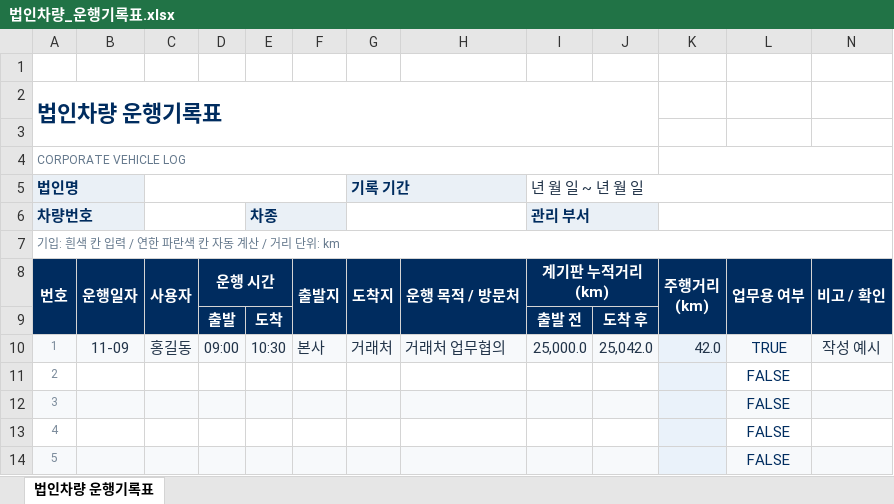
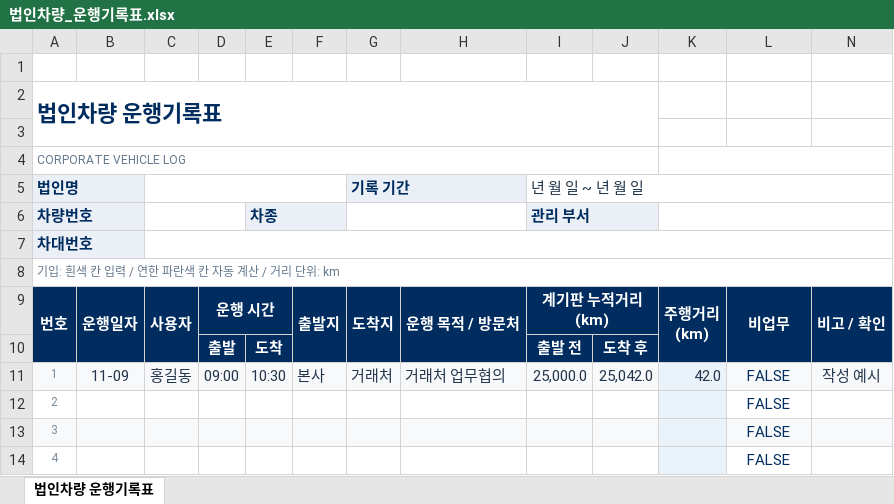
Before and after one commit to skelsid/Hyundai_Pleos, an Excel workbook: docs/법인차량_운행기록표.xlsx, sheet 법인차량 운행기록표, drawn as a sheet; only a part is shown; the shorter side is filled out with more unchanged rows; values as stored, in another font and other column widths than the file's, no borders; charts and pictures and conditional formats not drawn; removed rows and columns are numbered as before the commit, all else as after; the diff names each change by its address in the sheet, - before the commit and + after, or states it on an @@ line.

```diff
--- a/docs/법인차량_운행기록표.xlsx (sheet 법인차량 운행기록표)
+++ b/docs/법인차량_운행기록표.xlsx (sheet 법인차량 운행기록표)
@@ column A (법인명) renumbered from row 7 down @@
-A7:B7 fill: none
+A7:B7 fill: #EAF0F6
@@ A7 bold: off → on, text colour: #64788C → #002C5F, text size: larger @@
-A7:N7 merged
+A7:B7 merged
+C7:N7 merged
+row 8: 기입: 흰색 칸 입력 / 연한 파란색 칸 자동 계산 / 거리 단위: km
-L9: 업무용 여부
+L9: 비업무
-L11: TRUE
+L11: FALSE
```
Also changed, not shown: formulas that keep their value, charts or pictures.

- _Requirement_
A bare number should be your reply: how many lines in the entries above include the word "merged".

- _Written response_
3